Which of the lines below mention the word "pages"? Pull each one out.

◆ **Supplied data**:
#####

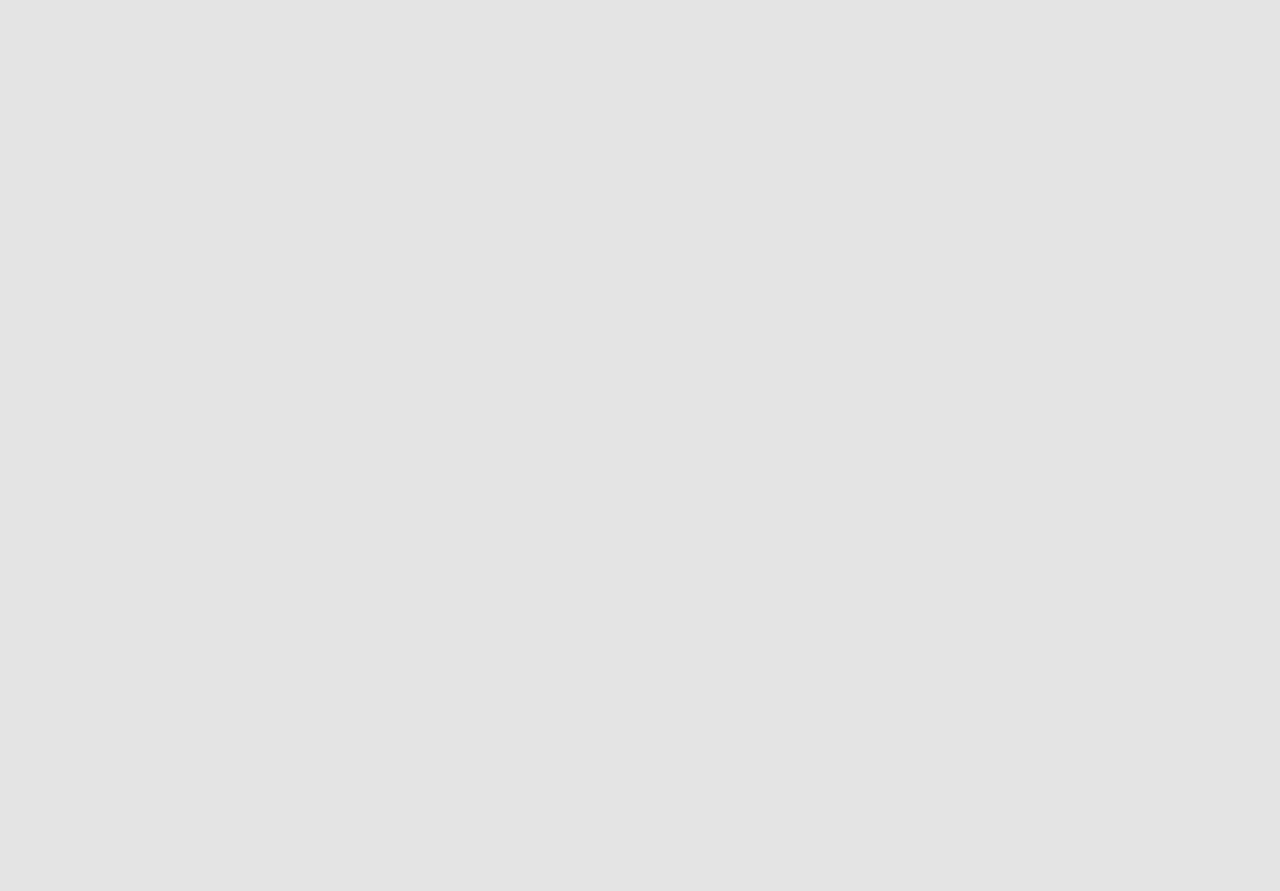
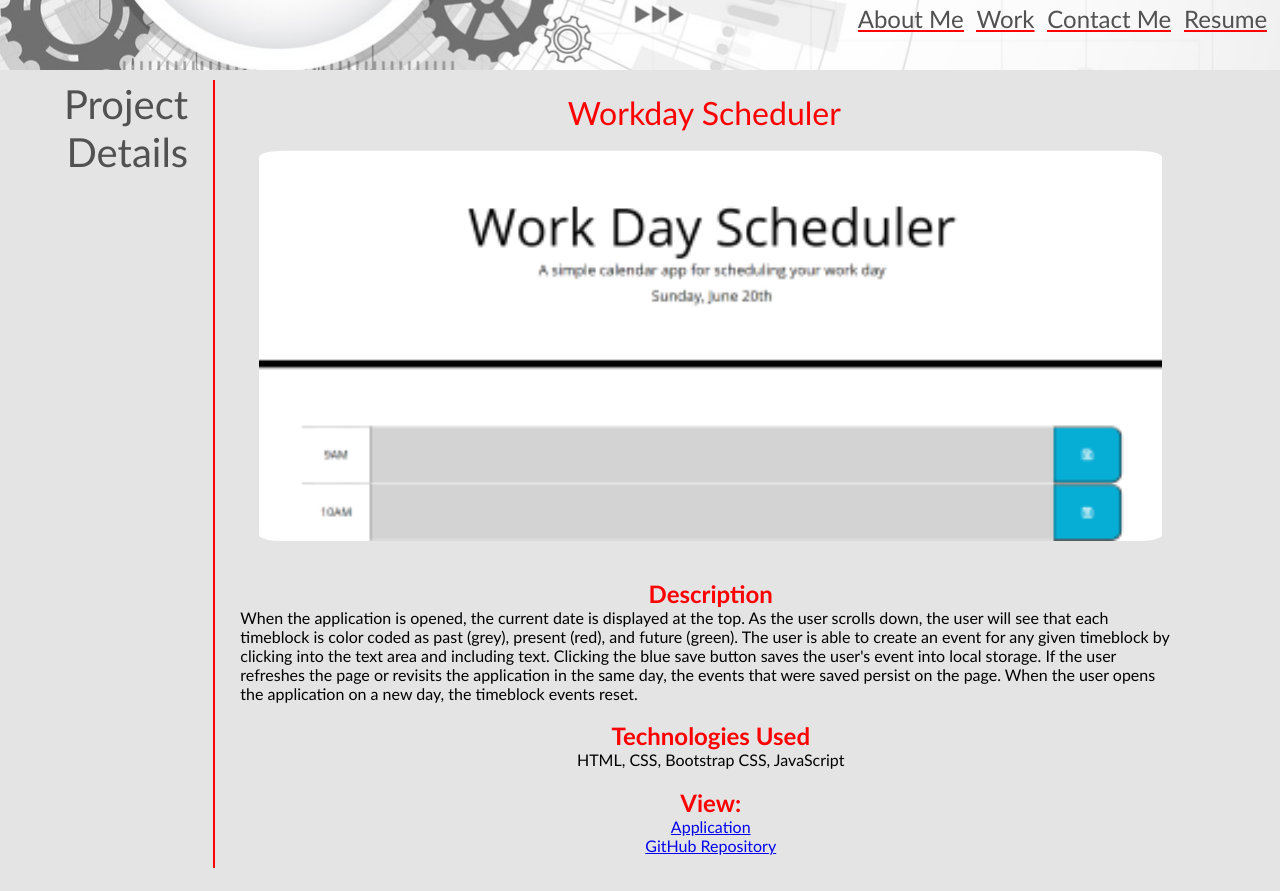
Before and after one commit to emangano2816/portfolio_react, a React (Create React App) app: page /workdayscheduler in a window 1280 px wide. Shown: the part 280-1171 px from the top of the page. Before the commit the page ends 800 px from the top, so only its background shows below. Built offline with nearby package versions, Linux system fonts and the light colour scheme.

Commit message:
Added component/page/route for workday scheduler project details page.

```diff
--- a/src/App.js
+++ b/src/App.js
@@ -4,6 +4,7 @@ import ShareSpace from './Components/pages/ShareSpace'
 import MovieDrinkMatch from "./Components/pages/MovieDrinkMatch";
 import CodeQuiz from "./Components/pages/CodeQuiz";
 import WeatherDashboard from "./Components/pages/WeatherDashboard";
+import WorkdayScheduler from "./Components/pages/WorkdayScheduler";
 
 function App() {
   return (
@@ -14,6 +15,7 @@ function App() {
         <Route exact path='/moviedrinkmatch' component={MovieDrinkMatch} />
         <Route exact path='/codequiz' component={CodeQuiz} />
         <Route exact path='/weatherdashboard' component={WeatherDashboard} />
+        <Route exact path='/workdayscheduler' component={WorkdayScheduler} />
       </div>
     </Router>
 
--- a/src/Components/CodeQuiz/index.js
+++ b/src/Components/CodeQuiz/index.js
@@ -17,7 +17,7 @@ function CodeQuiz() {
                     <p>The Code Quiz tests a user’s JavaScript knowledge. The user has 30 seconds to answer 10 questions.  Each correct answer earns 5 points. Each incorrect answer deducts 10 seconds from the timer.  When time is up or all questions have been answered the user is able to save their score and initials to the high scores page of the application.</p>
                     <h4>Technologies Used</h4>
                     <p>HTML, CSS, JavaScript</p>
-                    <h4>Which would you like to view?</h4>
+                    <h4>View:</h4>
                     <a href="https://emangano2816.github.io/code_quiz/" target="_blank" rel="noreferrer noopener">Application</a>
                     <a href="https://github.com/emangano2816/code_quiz" target="_blank" rel="noreferrer noopener">GitHub Repository</a>
                 </div>
--- a/src/Components/MovieDrinkMatch/index.js
+++ b/src/Components/MovieDrinkMatch/index.js
@@ -17,7 +17,7 @@ function MovieDrinkMatch() {
                     <p>Worked collaboratively with 4 peers to develop a responsive, mobile-first Movie-Drink Matchmaker application.  The user selects a movie genre and drink type and the application returns movies and drinks meeting the criteria.  The user is able to scroll through suggested movies and drinks until finding a favorite combination.  The favorite combination is saved to local storage and persists on the favorites page of the application.</p>
                     <h4>Technologies Used</h4>
                     <p>HTML, CSS, Bulma CSS, JavaScript, Third-party APIs</p>
-                    <h4>Which would you like to view?</h4>
+                    <h4>View:</h4>
                     <a href="https://evperkinsjr.github.io/movie-drink-matchmaker/" target="_blank" rel="noreferrer noopener">Application</a>
                     <a href="https://github.com/evperkinsjr/movie-drink-matchmaker" target="_blank" rel="noreferrer noopener">GitHub Repository</a>
                 </div>
--- a/src/Components/Projects/index.js
+++ b/src/Components/Projects/index.js
@@ -9,7 +9,7 @@ function Projects() {
             <ProjectButton id='work3' name='Movie-Drink Matchmaker' page= 'moviedrinkmatch'/>
             <ProjectButton id='work4' name='Code Quiz' page='codequiz'/>
             <ProjectButton id='work5' name='Weather Dashboard' page='weatherdashboard' />
-            <ProjectButton id='work6' name='Workday Scheduler' />
+            <ProjectButton id='work6' name='Workday Scheduler' page='workdayscheduler' />
         </div>
     )
 }
--- a/src/Components/WeatherDashboard/index.js
+++ b/src/Components/WeatherDashboard/index.js
@@ -17,7 +17,7 @@ function WeatherDashboard() {
                     <p>The Weather Dashboard application takes in a user specified city and returns the current and 5-day forecast for that city. The searched cities are “pinned” to the application for reference.  Clicking on the “pinned” cities retrieves the forecast as before.</p>
                     <h4>Technologies Used</h4>
                     <p>HTML, CSS, Bootstrap CSS, JavaScript, Third-party APIs</p>
-                    <h4>Which would you like to view?</h4>
+                    <h4>View:</h4>
                     <a href="https://emangano2816.github.io/weather_dashboard/" target="_blank" rel="noreferrer noopener">Application</a>
                     <a href="https://github.com/emangano2816/weather_dashboard" target="_blank" rel="noreferrer noopener">GitHub Repository</a>
                 </div>
--- /dev/null
+++ b/src/Components/WorkdayScheduler/index.js
@@ -0,0 +1,30 @@
+import React from "react";
+import SectionHeader from "../SectionHeader";
+import Section from "../Section";
+import ContactMe from "../ContactMe";
+import images from '../../assets/workday_scheduler_resized.png'
+
+function WorkdayScheduler() {
+
+    return(
+        <div className='main-container'>
+            <div className='work-container'>
+                <SectionHeader header='Project Details' />
+                <div className='project-details'>
+                    <h3>Workday Scheduler</h3>
+                    <img src={images} className='project-image' alt='Movie-Drink Matchmaker application'/>
+                    <h4>Description</h4>
+                    <p>When the application is opened, the current date is displayed at the top. As the user scrolls down, the user will see that each timeblock is color coded as past (grey), present (red), and future (green). The user is able to create an event for any given timeblock by clicking into the text area and including text. Clicking the blue save button saves the user's event into local storage. If the user refreshes the page or revisits the application in the same day, the events that were saved persist on the page. When the user opens the application on a new day, the timeblock events reset.</p>
+                    <h4>Technologies Used</h4>
+                    <p>HTML, CSS, Bootstrap CSS, JavaScript</p>
+                    <h4>View:</h4>
+                    <a href="https://emangano2816.github.io/work_day_scheduler/" target="_blank" rel="noreferrer noopener">Application</a>
+                    <a href="https://github.com/emangano2816/work_day_scheduler" target="_blank" rel="noreferrer noopener">GitHub Repository</a>
+                </div>
+            </div>
+            <Section id="contact-me" styles="contactme-container contactme-item" header='Contact Me' component={<ContactMe/>} />
+        </div>
+    )
+}
+
+export default WorkdayScheduler;
--- /dev/null
+++ b/src/Components/pages/WorkdayScheduler.js
@@ -0,0 +1,15 @@
+import Header from '../Header/index.js'
+import WorkdayScheduler from '../WorkdayScheduler/index.js';
+
+function Home() {
+  return (
+    <div>
+      <Header />
+      <WorkdayScheduler />
+    </div>
+
+
+  );
+}
+
+export default Home;
```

#####

◆ **Result of the task**:
@@ -4,6 +4,7 @@ import ShareSpace from './Components/pages/ShareSpace'
 import MovieDrinkMatch from "./Components/pages/MovieDrinkMatch";
 import CodeQuiz from "./Components/pages/CodeQuiz";
 import WeatherDashboard from "./Components/pages/WeatherDashboard";
+import WorkdayScheduler from "./Components/pages/WorkdayScheduler";
+++ b/src/Components/pages/WorkdayScheduler.js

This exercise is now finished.